Waikiki, Say Aloha to Jellyfish
Landy Blair emerged from the ocean off of Ala Moana Beach Park with pain radiating throughout his body and welts covering his neck, shoulders and back.
The culprit? A swarm of jellyfish that delivered about 20 stings.
“Imagine someone taking a match or cigarette and just putting it on your skin,” Blair said of the sting. “It’s a very sharp burning. It could almost feel like a hot knife, a knife you put on a fire and put on your skin.”
A dousing of vinegar, a scalding hot shower to break down the toxins and a lot of sweating ensued.
It was the late 1980s, and for the mechanical engineer the start of two decades of research on the jellyfish population that he and local scientists say has ballooned in recent years in waters off of the southern coast of Oahu.

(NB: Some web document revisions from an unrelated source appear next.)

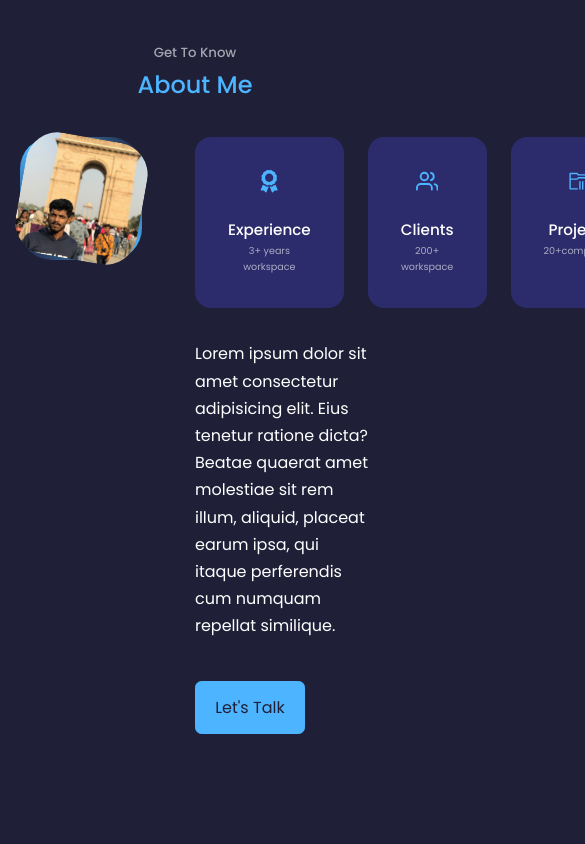
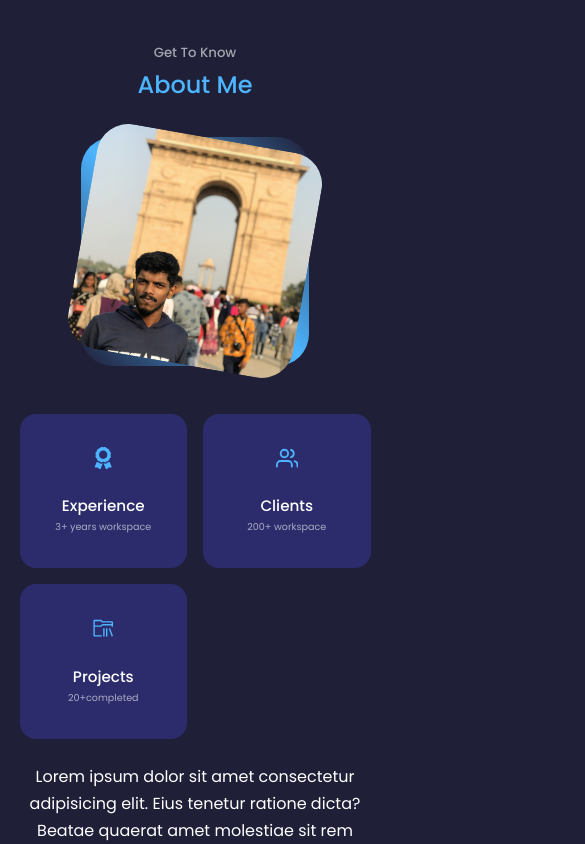
Before and after one commit to mohamedfazilk/React-Portfolio, a React (Create React App) app: page / in a window 390 px wide. Shown: the part 1320-2164 px from the top of the page, 585 px wide, since content can reach past the window. Built offline with nearby package versions, Linux system fonts and the light colour scheme.

Commit message:
add media-query for the about section

```diff
--- a/src/components/about/about.css
+++ b/src/components/about/about.css
@@ -69,3 +69,52 @@
 .about__content p {
     margin: 2rem 0 2.6rem;
 }
+
+
+
+/* =====================MEDIA QUERIES (MEDIUM-DEVICES)====================== */
+
+@media screen and (max-width: 1024px) {
+
+    .about-container{
+        /* display:grid; */
+        grid-template-columns: 1fr;
+        gap: 0;
+    }
+
+    .about__me{
+        width: 50%;
+        margin: 2rem auto 4rem;
+    }
+
+    .about__content p{
+        margin: 1rem 0 1.5rem;
+    }
+
+
+}
+
+
+
+/* =====================MEDIA QUERIES (SMALL-DEVICES)====================== */
+
+@media screen and (max-width: 600px) {
+
+    .about__me {
+        width: 65%;
+        margin: 0 auto 3rem;
+    }
+
+    .about__cards {
+        grid-template-columns: 1fr 1fr;
+        gap: 1rem;
+    }
+
+    .about__content {
+        text-align: center;
+    }
+
+    .about__content p {
+        margin: 1.5rem 0;
+    }
+}
```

A recent, first-ever global study of jellyfish numbers shows that the invertebrates are increasing in the majority of the world's coastal waters, including Hawaii. Japan has been inundated by the giant Nomura jellyfish, which can grow up to six feet in diameter. The gellatinous masses have wreaked havoc on the local fishing industry and a couple of years ago sank a 10-ton fishing trawler, according to numerous news reports. They’ve also shut down nuclear power plants in California, Japan and Denmark. And scientists say they’ve taken over ultra-polluted regions of ocean referred to as dead zones.